In 2019, multiple outbreaks of cyclosporiasis were identified and found to be linked to different produce items, according to a report from the U.S. Centers for Disease Control and Prevention.

About 10 percent of ill people were associated with a multistate outbreak of Cyclospora infections linked to fresh basil imported from Siga Logistics de RL de CV of Morelos, Mexico.

As of Nov. 13, the most recent data shows 2,408 laboratory confirmed cases of cyclosporiasis were reported to the CDC by 37 states, District of Columbia, and New York City. The patients in that count became ill from May 1 to Aug. 31 and had no history of international travel during the 14-day period before their illness onsets. The median illness onset date was July 1.

In 2019, the domestically acquired cases during the so-called cyclospora season of May 1 through Aug. 31  was higher than the number of cases reported for the same period in 2017 and 2018.

At least 144 people were hospitalized; no deaths were reported.

Multiple clusters of cases associated with different restaurants or events were investigated by state public health authorities, the CDC, and the Food and Drug Administration.

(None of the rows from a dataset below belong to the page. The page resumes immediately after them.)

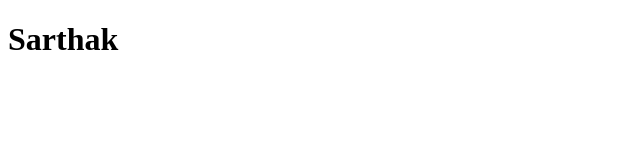
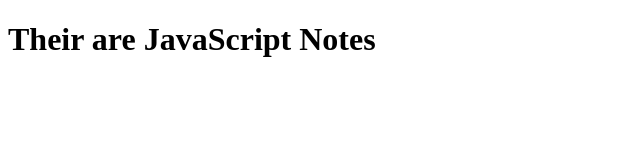
Before and after one commit to Sarthak-0723/JS-Notes, a plain HTML site: page index.html in a window 1280 px wide. Shown: the whole page, without its empty margins (0-640 px from the left). Drawn offline with Linux system fonts and the light colour scheme.

Commit message:
Update index.html
Signed-off-by: Sarthak-0723 <151820011+Sarthak-0723@users.noreply.github.com>

```diff
--- a/index.html
+++ b/index.html
@@ -6,7 +6,7 @@
     <title>It's Javascript Project</title>
 </head>
 <body>
-    <h1>Sarthak</h1>
+    <h1>Their are JavaScript Notes</h1>
     <script src="script.js"></script>
 </body>
 </html>
```
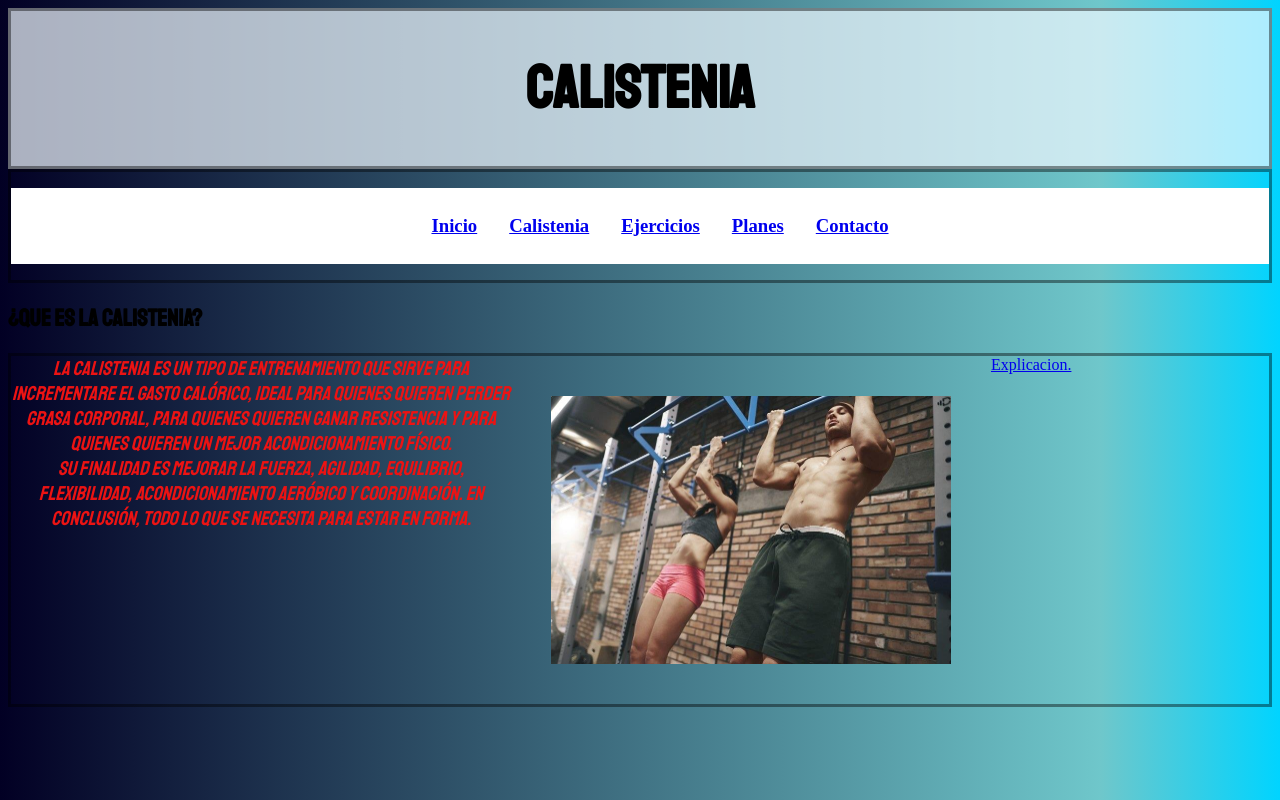
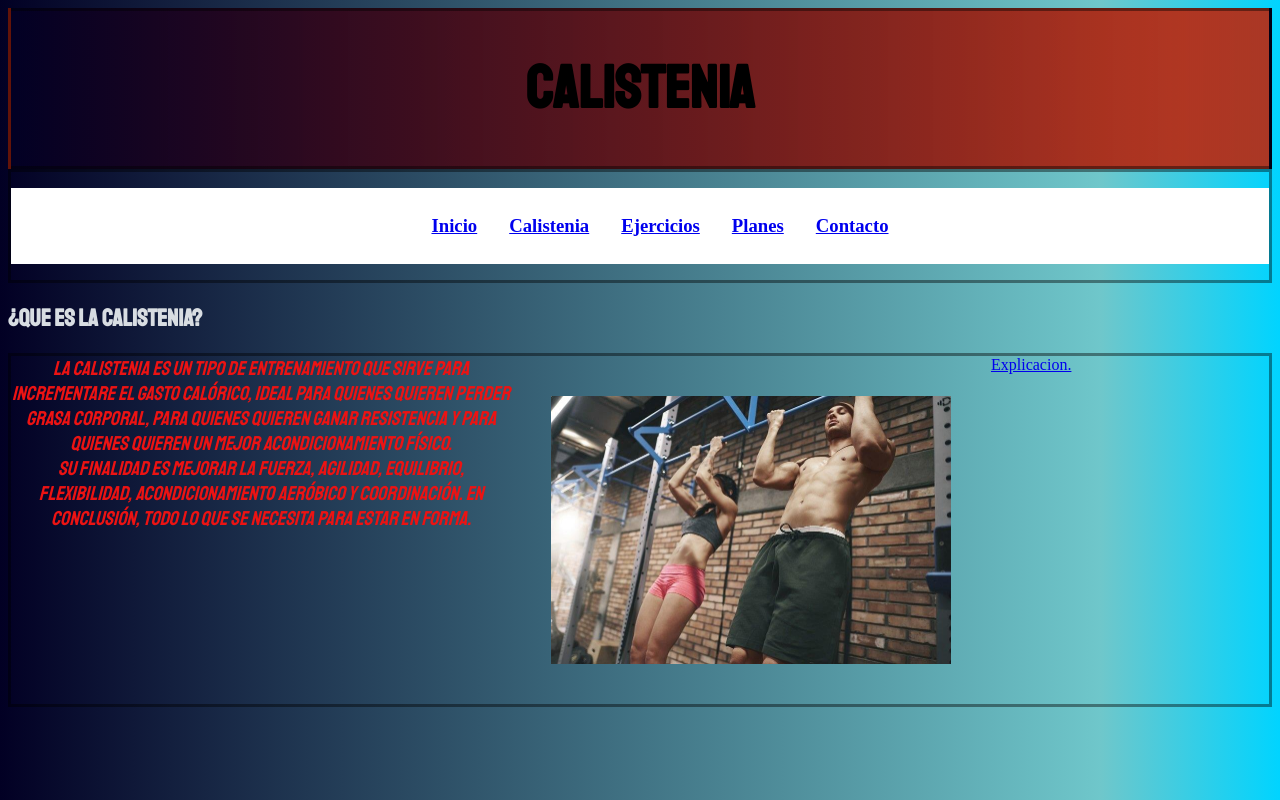
Before and after one commit to GuilloTT/calishouse-mendoza, a plain HTML site: page pages/calistenia.html in a window 1280 px wide. Drawn offline with Linux system fonts and the light colour scheme.

Commit message:
Modificando Css

```diff
--- a/main.css
+++ b/main.css
@@ -40,13 +40,14 @@
 
 }
 .seccion-calistenia {
-    background-color: #f0f8ffb6;
-    font-size: 30px;
+    background: rgb(2,0,36);
+    background: linear-gradient(90deg, rgba(2,0,36,1) 0%, rgba(189,37,12,0.8987068965517242) 93%);    font-size: 30px;
     text-align:center;
     font-family:'staatliches', sans-serif;
     font-weight: 600;
 }
 .seccion-calis {
+    color: #d8dde2;
     font-family:'staatliches', sans-serif;
 }
 .seccion-exp {
```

Many cases of cyclosporiasis could not be directly linked to an outbreak, in part because of the lack of validated molecular typing tools for C. cayetanensis, the parasite that causes cyclosporiasis.